Task
Every entry below should be repeated exactly; the pictures should not.

(Saved entries)

################

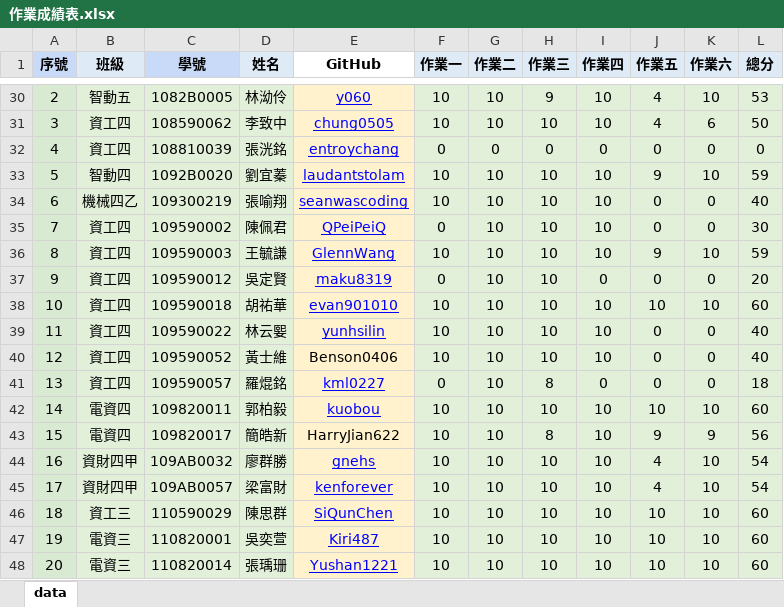
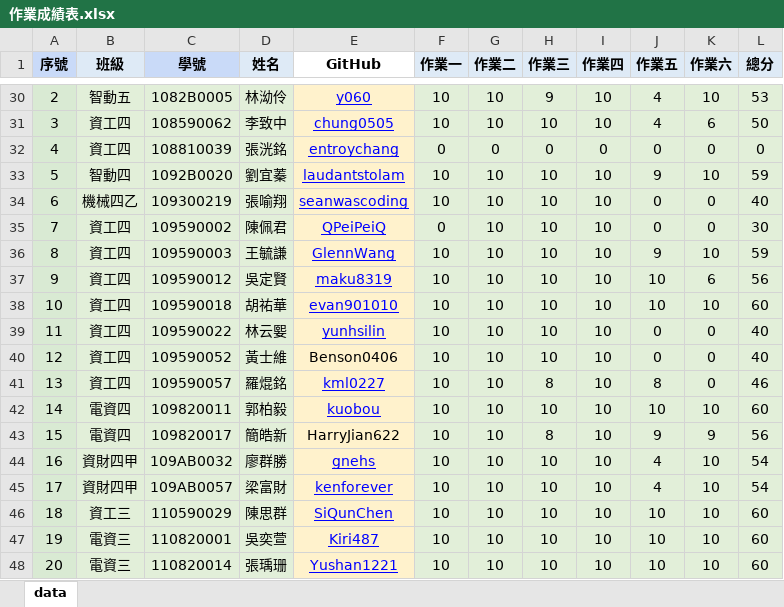
Before and after one commit to t112598018/ct2024s, an Excel workbook: ct2024s_grade/csv/作業成績表.xlsx, sheet data, drawn as a sheet; only a part is shown, gaps mark what is left out; values as stored, in another font and other column widths than the file's, no borders; conditional formats not drawn; the diff names each change by its address in the sheet, - before the commit and + after, or states it on an @@ line.

```diff
--- a/ct2024s_grade/csv/作業成績表.xlsx (sheet data)
+++ b/ct2024s_grade/csv/作業成績表.xlsx (sheet data)
-F37 (作業一): 0
+F37 (作業一): 10
-I37 (作業四): 0
+I37 (作業四): 10
-J37 (作業五): 0
+J37 (作業五): 10
-K37 (作業六): 0
+K37 (作業六): 6
-L37 (總分): 20
+L37 (總分): 56
-F41 (作業一): 0
+F41 (作業一): 10
-I41 (作業四): 0
+I41 (作業四): 10
-J41 (作業五): 0
+J41 (作業五): 8
-L41 (總分): 18
+L41 (總分): 46
```
Also changed, not shown: 1 other file.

################

Output below
Before and after one commit to t112598018/ct2024s, an Excel workbook: ct2024s_grade/csv/作業成績表.xlsx, sheet data, drawn as a sheet; only a part is shown, gaps mark what is left out; values as stored, in another font and other column widths than the file's, no borders; conditional formats not drawn; the diff names each change by its address in the sheet, - before the commit and + after, or states it on an @@ line.

```diff
--- a/ct2024s_grade/csv/作業成績表.xlsx (sheet data)
+++ b/ct2024s_grade/csv/作業成績表.xlsx (sheet data)
-F37 (作業一): 0
+F37 (作業一): 10
-I37 (作業四): 0
+I37 (作業四): 10
-J37 (作業五): 0
+J37 (作業五): 10
-K37 (作業六): 0
+K37 (作業六): 6
-L37 (總分): 20
+L37 (總分): 56
-F41 (作業一): 0
+F41 (作業一): 10
-I41 (作業四): 0
+I41 (作業四): 10
-J41 (作業五): 0
+J41 (作業五): 8
-L41 (總分): 18
+L41 (總分): 46
```
Also changed, not shown: 1 other file.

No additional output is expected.